Norway is grappling with the aftermath of its most potent storm in over three decades as Hurricane-force winds wreaked havoc, leaving some residents without power. Storm Ingunn, named by Norwegian meteorologists, struck central parts of the country with winds reaching up to 180 kilometers per hour (kph), leading to flooding and widespread travel disruption.
The storm developed from a powerful jet stream racing across the Atlantic, explosively deepening an area of low pressure over Norway. The Norwegian Meteorological Institute issued red warnings, its highest alert, as Ingunn marked the strongest storm since the 1992 New Year’s hurricane.
The UK and Ireland, still recovering from back-to-back storms this winter, narrowly escaped the full ferocity of Storm Ingunn. The consecutive storms, Jocelyn and Isha, brought wind speeds of up to 156 kph to the region.
As storm-battered European countries, including Norway, the UK, Ireland, and Sweden, wonder about the increasing frequency of extreme weather events, the question arises: Is climate change to blame?
The UK Met Office reports that, despite the alphabetical naming of storms since 2015, it’s challenging to measure climate change impacts accurately. While there is no evidence of positive or negative trends in windstorm number or intensity in recent climate data, climate projections suggest an increase in winter windstorms in the coming years.
Attribution studies, which determine the influence of climate change on specific weather events, are less common for windstorms. However, scientists predict a slight rise in their numbers over the UK and Europe in the future.
Factors contributing to the surge in storms this year include a powerful jet stream influenced by a temperature difference between the pole and the equator. Bitterly cold Arctic winds have intensified the jet stream, shaping areas of low and high pressure that result in stormy weather. The El Niño weather phenomenon, with its warmer-than-average sea surface temperatures, also plays a role, amplifying the impacts of each occurrence.
While the public watches storms unfold, there is curiosity about the naming process. In Europe, countries collaborate to track and name storms. Storm names, decided by national meteorological agencies, are alphabetical and avoid certain letters to adhere to international standards. The names come from lists published at the season’s start, alternating between male and female options, some submitted by the public or chosen to honor notable figures.
As meteorologists foresee a stormier future, naming storms helps communication and provides clarity during severe weather.
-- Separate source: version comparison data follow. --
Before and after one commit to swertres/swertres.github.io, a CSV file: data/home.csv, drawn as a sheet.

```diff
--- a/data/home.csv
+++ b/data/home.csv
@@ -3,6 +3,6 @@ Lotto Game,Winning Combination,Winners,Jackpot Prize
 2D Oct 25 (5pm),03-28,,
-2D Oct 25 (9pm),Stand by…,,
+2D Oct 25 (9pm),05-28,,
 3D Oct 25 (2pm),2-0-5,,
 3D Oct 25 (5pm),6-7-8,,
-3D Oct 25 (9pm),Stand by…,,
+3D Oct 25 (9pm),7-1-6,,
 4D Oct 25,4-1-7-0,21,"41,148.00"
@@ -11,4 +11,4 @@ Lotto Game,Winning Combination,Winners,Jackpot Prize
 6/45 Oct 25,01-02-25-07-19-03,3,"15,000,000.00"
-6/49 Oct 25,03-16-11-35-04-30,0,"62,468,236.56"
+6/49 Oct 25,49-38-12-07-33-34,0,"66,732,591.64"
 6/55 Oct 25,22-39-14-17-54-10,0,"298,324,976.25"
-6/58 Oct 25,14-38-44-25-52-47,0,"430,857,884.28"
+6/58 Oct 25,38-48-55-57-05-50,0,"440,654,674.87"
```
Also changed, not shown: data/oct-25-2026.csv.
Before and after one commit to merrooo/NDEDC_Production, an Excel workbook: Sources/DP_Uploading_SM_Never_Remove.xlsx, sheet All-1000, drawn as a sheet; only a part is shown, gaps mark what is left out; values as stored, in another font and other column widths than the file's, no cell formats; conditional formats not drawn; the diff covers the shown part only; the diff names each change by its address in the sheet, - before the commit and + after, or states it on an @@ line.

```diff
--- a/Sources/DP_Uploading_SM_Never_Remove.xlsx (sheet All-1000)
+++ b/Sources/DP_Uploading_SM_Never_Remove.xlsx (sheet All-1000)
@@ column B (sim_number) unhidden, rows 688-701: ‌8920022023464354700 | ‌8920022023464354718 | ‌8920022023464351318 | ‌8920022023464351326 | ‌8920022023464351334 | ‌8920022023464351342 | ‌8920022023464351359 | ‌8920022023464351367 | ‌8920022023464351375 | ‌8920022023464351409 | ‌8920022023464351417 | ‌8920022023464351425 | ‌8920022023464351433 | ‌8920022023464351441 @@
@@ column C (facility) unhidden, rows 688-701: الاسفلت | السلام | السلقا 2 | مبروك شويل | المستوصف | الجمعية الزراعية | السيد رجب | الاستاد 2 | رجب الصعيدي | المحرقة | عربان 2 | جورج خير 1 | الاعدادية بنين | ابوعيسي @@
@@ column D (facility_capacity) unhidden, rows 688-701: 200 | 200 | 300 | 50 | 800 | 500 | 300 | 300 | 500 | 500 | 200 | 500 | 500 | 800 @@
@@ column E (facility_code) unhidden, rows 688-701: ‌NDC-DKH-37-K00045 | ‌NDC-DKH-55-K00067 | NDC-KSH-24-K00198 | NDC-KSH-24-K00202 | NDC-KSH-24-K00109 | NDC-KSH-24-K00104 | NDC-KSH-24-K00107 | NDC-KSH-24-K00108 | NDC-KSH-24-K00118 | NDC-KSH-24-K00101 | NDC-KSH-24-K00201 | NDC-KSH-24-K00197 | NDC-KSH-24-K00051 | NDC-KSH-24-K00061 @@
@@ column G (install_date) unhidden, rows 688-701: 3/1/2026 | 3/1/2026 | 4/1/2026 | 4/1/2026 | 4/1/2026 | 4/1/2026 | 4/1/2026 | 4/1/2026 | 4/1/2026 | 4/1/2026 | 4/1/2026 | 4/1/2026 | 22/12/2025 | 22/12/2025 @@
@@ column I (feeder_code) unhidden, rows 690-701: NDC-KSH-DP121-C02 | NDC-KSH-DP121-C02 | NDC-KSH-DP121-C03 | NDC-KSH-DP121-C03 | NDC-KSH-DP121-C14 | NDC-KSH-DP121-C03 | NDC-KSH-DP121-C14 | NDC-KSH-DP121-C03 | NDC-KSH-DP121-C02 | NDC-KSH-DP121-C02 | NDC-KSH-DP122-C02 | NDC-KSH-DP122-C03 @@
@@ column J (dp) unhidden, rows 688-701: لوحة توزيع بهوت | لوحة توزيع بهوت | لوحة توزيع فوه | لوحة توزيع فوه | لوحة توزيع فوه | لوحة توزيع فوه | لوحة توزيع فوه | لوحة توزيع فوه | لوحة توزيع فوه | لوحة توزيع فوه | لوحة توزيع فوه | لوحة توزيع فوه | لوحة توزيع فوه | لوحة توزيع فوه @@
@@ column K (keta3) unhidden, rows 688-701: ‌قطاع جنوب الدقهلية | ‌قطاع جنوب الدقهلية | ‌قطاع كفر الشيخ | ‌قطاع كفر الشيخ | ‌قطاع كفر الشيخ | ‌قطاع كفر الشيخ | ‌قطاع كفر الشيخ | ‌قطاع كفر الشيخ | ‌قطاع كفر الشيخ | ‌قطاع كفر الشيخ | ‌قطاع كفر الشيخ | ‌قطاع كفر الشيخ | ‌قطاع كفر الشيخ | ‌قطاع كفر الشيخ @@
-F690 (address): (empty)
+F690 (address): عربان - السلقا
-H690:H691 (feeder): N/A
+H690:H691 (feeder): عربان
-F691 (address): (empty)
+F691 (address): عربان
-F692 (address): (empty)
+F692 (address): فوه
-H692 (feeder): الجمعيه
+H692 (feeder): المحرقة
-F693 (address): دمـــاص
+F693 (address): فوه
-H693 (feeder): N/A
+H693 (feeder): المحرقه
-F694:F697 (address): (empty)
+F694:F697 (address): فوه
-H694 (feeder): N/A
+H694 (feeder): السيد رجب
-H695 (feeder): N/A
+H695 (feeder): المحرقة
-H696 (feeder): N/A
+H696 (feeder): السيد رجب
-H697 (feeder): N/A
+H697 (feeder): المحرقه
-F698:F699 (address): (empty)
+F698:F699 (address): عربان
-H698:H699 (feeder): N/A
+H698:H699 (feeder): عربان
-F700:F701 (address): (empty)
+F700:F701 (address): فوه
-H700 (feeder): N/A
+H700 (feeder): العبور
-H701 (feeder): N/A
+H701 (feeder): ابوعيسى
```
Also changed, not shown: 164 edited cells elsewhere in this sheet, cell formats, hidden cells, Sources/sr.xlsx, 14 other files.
The broader message emphasizes the need for climate adaptation and future-proofing in a changing landscape.
(Featured image credit: Image by wirestock on Freepik)